The first section of the book discusses the interpretation of objects, setting the philosophical and historical context of object interpretation. Papers are included which discuss objects variously as historical documents, functioning material, and as semiotic texts, as well as those which examine the politics of objects and the methodology of object study.
The second section, on the interpretation of collections, looks at the study of collections in their historical and conceptual context. Many topics are covered such as the study of collecting to structure individual identity, its affect on time and space and the construction of gender. There are also papers discussing collection and ideology, collection and social action and the methodology of collection study.
This unique anthology of articles and extracts will be of inestimable value to all students and professionals involved in the interpretation of objects and collections.

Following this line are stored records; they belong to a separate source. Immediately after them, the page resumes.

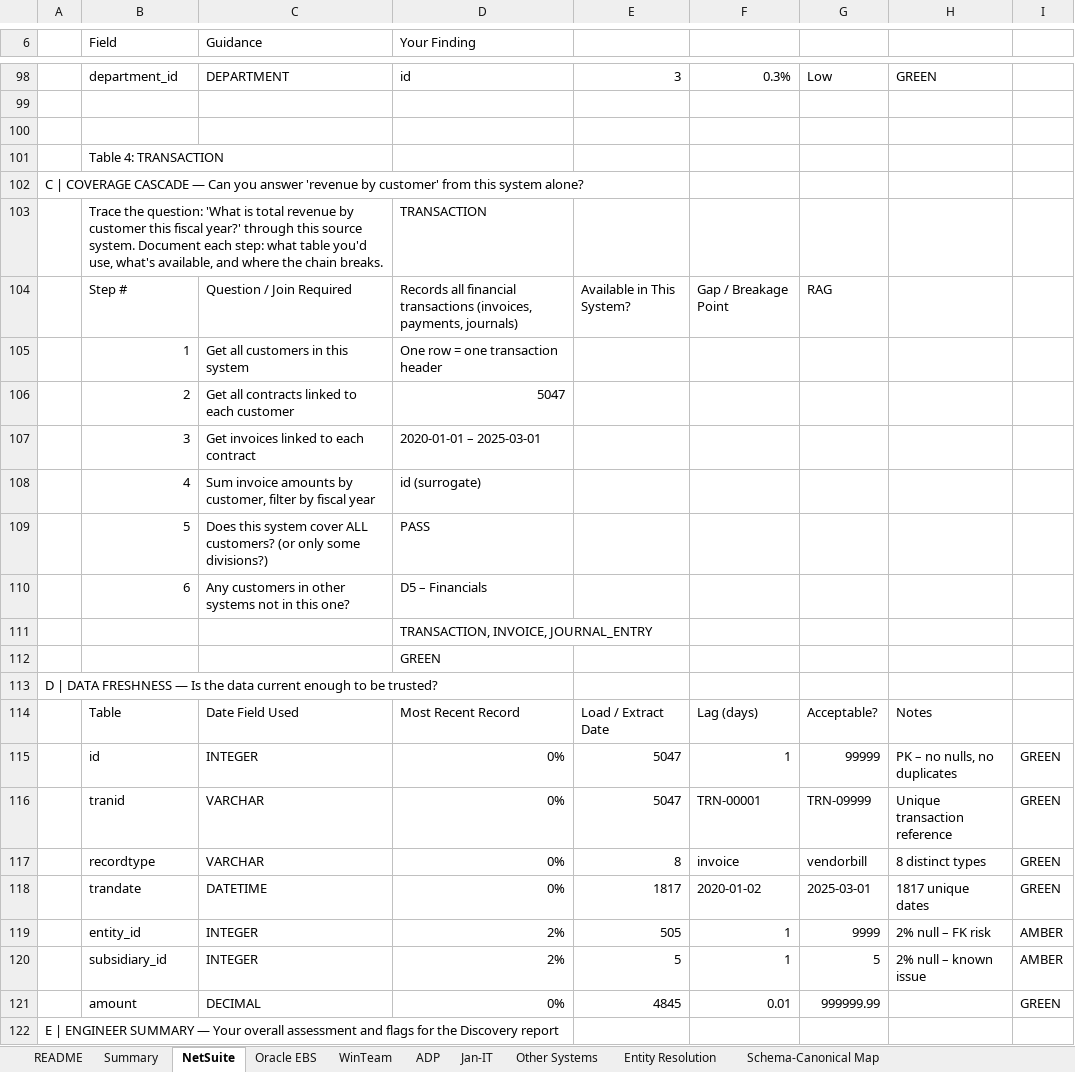
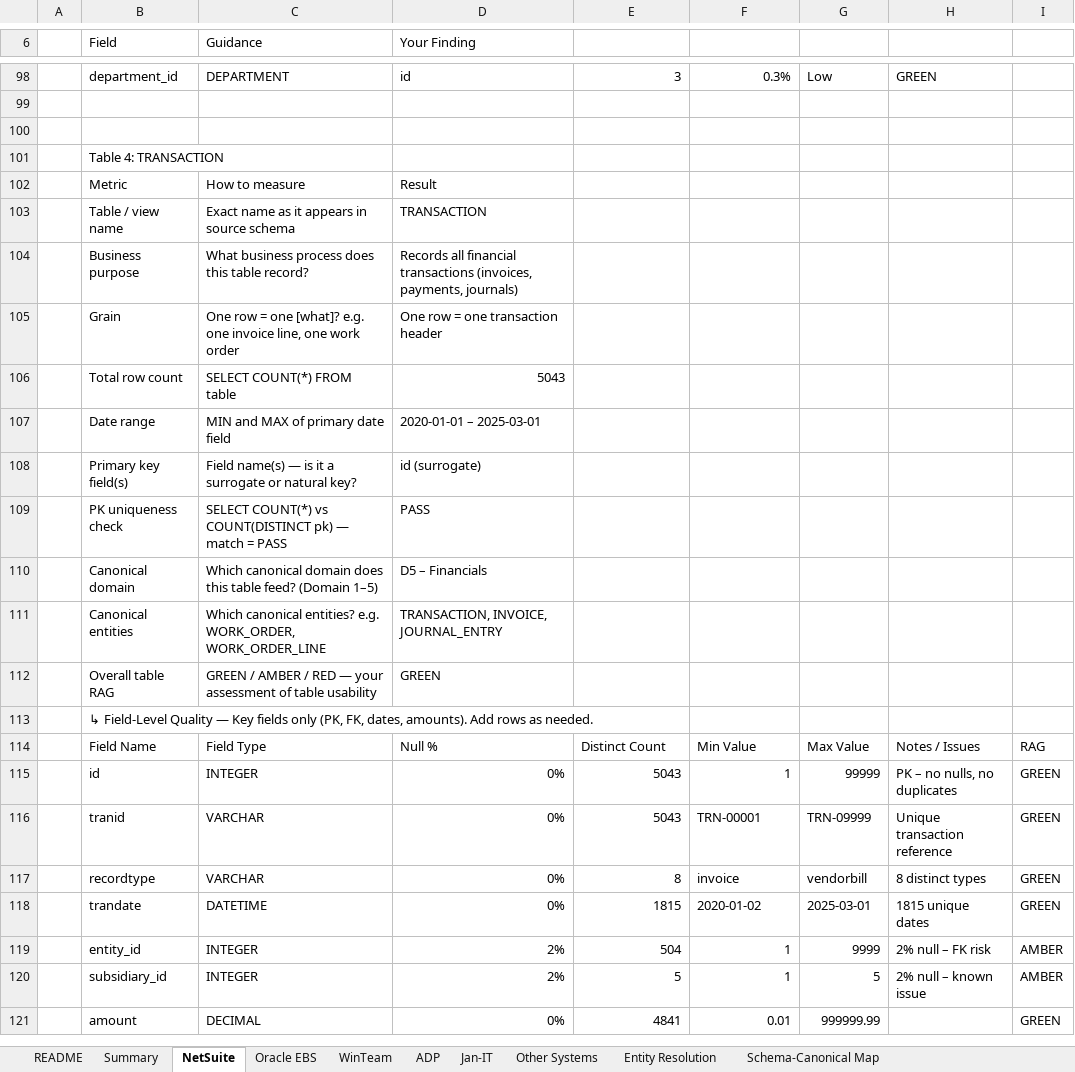
Before and after one commit to arulsharmadg/tfg-netsuite-profiler, an Excel workbook: output/TFG_DataProfiling_Template_NetSuite_Filled.xlsx, sheet NetSuite, drawn as a sheet; only a part is shown, gaps mark what is left out; values as stored, in another font and other column widths than the file's, no cell formats; removed rows and columns are numbered as before the commit, all else as after; the diff covers the shown part only; the diff names each change by its address in the sheet, - before the commit and + after, or states it on an @@ line.

```diff
--- a/output/TFG_DataProfiling_Template_NetSuite_Filled.xlsx (sheet NetSuite)
+++ b/output/TFG_DataProfiling_Template_NetSuite_Filled.xlsx (sheet NetSuite)
-row 102: C | COVERAGE CASCADE — Can you answer 'revenue by customer' from this system alone?
-row 103:  | Trace the question: 'What is total revenue by customer this fiscal year?' through this source system. Document each step: what table you'd use, what's available, and where the chain breaks. |  | TRANSACTION
-row 104:  | Step # | Question / Join Required | Records all financial transactions (invoices, payments, journals) | Available in This System? | Gap / Breakage Point | RAG
-row 105:  | 1 | Get all customers in this system | One row = one transaction header
-row 106:  | 2 | Get all contracts linked to each customer | 5047
-row 107:  | 3 | Get invoices linked to each contract | 2020-01-01 – 2025-03-01
-row 108:  | 4 | Sum invoice amounts by customer, filter by fiscal year | id (surrogate)
-row 109:  | 5 | Does this system cover ALL customers? (or only some divisions?) | PASS
-row 110:  | 6 | Any customers in other systems not in this one? | D5 – Financials
-row 111:  |  |  | TRANSACTION, INVOICE, JOURNAL_ENTRY
-row 112:  |  |  | GREEN
-row 113: D | DATA FRESHNESS — Is the data current enough to be trusted?
-row 114:  | Table | Date Field Used | Most Recent Record | Load / Extract Date | Lag (days) | Acceptable? | Notes
+row 102:  | Metric | How to measure | Result
+row 103:  | Table / view name | Exact name as it appears in source schema | TRANSACTION
+row 104:  | Business purpose | What business process does this table record? | Records all financial transactions (invoices, payments, journals)
+row 105:  | Grain | One row = one [what]? e.g. one invoice line, one work order | One row = one transaction header
+row 106:  | Total row count | SELECT COUNT(*) FROM table | 5043
+row 107:  | Date range | MIN and MAX of primary date field | 2020-01-01 – 2025-03-01
+row 108:  | Primary key field(s) | Field name(s) — is it a surrogate or natural key? | id (surrogate)
+row 109:  | PK uniqueness check | SELECT COUNT(*) vs COUNT(DISTINCT pk) — match = PASS | PASS
+row 110:  | Canonical domain | Which canonical domain does this table feed? (Domain 1–5) | D5 – Financials
+row 111:  | Canonical entities | Which canonical entities? e.g. WORK_ORDER, WORK_ORDER_LINE | TRANSACTION, INVOICE, JOURNAL_ENTRY
+row 112:  | Overall table RAG | GREEN / AMBER / RED — your assessment of table usability | GREEN
+row 113:  | ↳ Field-Level Quality — Key fields only (PK, FK, dates, amounts). Add rows as needed.
+row 114:  | Field Name | Field Type | Null % | Distinct Count | Min Value | Max Value | Notes / Issues | RAG
-E115:E116: 5047
+E115:E116: 5043
-E118: 1817
+E118: 1815
-H118: 1817 unique dates
+H118: 1815 unique dates
-E119: 505
+E119: 504
-E121: 4845
+E121: 4841
-row 122: E | ENGINEER SUMMARY — Your overall assessment and flags for the Discovery report
```
Also changed, not shown: 85 added rows, 84 removed rows, 3 moved rows and 116 edited cells elsewhere in this sheet, cell formats, 1 other file.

Leicester Readers in Museum Studies was launched in 1994 under the editorship of Professor Susan Pearce, the then Head of the Department of Museum Studies. Having continuously developed subject bibliographies since its founding in 1966, in the late 1980s the Department converted these into study packs of published materials for students. These became the basis of the first series of Readers. It was determined that each volume should have a strong editorial vision which would be expressed in a significant introductory essay and in section introductions. Professor Eilean Hooper-Greenhill followed Sue Pearce as series editor. In 2007, Simon Knell became editor of a newly designed and more thematically diverse second series. He invited editors from outside the Leicester department.
Launched in 2019, the third series is focused on the publication of new - rather than previously published - material and with a renewed energy to reflect thought and practice globally. The series welcomes proposals from prospective editors, wherever they may be, who seek to meet the series’ objectives:
If you have an idea for a book that you think would be appropriate for the series, then please contact the Series Editor, Simon Knell (firstname.lastname@example.org), to discuss further.